AIM OF THE EXERCISE: Of the lines below, report only those that contain "const".
____
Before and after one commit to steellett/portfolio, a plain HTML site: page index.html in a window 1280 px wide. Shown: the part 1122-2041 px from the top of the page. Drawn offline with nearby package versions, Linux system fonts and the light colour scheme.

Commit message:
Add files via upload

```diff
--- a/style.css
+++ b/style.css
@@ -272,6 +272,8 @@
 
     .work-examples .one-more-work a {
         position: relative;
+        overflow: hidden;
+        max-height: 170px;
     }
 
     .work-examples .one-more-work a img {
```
____
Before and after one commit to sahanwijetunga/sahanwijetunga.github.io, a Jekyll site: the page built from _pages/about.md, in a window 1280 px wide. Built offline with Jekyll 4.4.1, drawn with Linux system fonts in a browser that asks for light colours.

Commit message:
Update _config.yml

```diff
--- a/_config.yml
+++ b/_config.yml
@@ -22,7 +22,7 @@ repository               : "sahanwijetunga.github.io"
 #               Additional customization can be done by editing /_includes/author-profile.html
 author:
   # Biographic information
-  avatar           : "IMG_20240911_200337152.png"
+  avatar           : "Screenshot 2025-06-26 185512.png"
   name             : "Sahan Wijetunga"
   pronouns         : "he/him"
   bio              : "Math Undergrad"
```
____
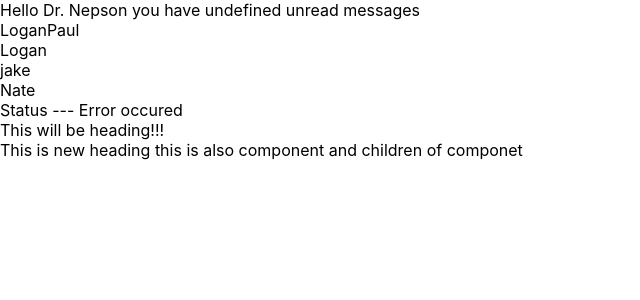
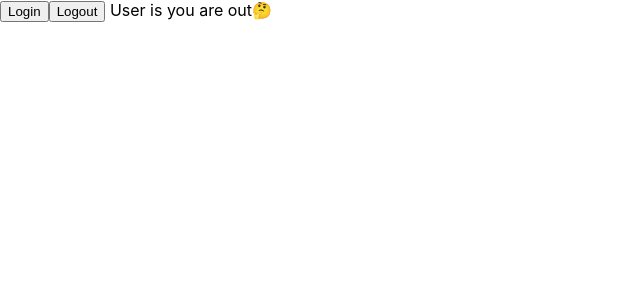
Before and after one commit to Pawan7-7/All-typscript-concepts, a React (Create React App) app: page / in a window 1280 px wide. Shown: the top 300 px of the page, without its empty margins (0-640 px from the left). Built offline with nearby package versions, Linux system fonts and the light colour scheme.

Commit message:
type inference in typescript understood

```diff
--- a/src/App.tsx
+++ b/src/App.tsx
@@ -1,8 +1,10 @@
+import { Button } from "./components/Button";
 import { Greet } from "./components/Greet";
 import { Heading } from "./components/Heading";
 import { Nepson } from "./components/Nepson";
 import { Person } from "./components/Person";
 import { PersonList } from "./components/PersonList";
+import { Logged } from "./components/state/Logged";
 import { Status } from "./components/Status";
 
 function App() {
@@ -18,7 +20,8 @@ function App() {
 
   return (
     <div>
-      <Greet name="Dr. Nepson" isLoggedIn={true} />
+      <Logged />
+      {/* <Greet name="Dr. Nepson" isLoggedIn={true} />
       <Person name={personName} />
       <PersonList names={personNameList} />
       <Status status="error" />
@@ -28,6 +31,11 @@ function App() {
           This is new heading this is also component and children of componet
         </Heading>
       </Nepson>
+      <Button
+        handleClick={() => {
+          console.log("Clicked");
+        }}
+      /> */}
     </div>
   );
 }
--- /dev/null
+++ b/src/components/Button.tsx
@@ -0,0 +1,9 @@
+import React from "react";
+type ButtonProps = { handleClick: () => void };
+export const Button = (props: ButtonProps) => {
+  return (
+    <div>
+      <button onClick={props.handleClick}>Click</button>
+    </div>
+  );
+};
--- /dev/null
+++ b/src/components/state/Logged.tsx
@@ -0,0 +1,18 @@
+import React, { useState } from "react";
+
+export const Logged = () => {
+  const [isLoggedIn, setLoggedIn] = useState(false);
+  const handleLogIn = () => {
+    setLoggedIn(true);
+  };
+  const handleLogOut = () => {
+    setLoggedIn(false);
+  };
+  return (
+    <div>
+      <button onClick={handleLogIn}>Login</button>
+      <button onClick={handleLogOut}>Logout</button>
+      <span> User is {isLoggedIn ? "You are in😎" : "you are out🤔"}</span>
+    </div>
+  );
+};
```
____
EXERCISE ANSWER:
+export const Button = (props: ButtonProps) => {
+export const Logged = () => {
+  const [isLoggedIn, setLoggedIn] = useState(false);
+  const handleLogIn = () => {
+  const handleLogOut = () => {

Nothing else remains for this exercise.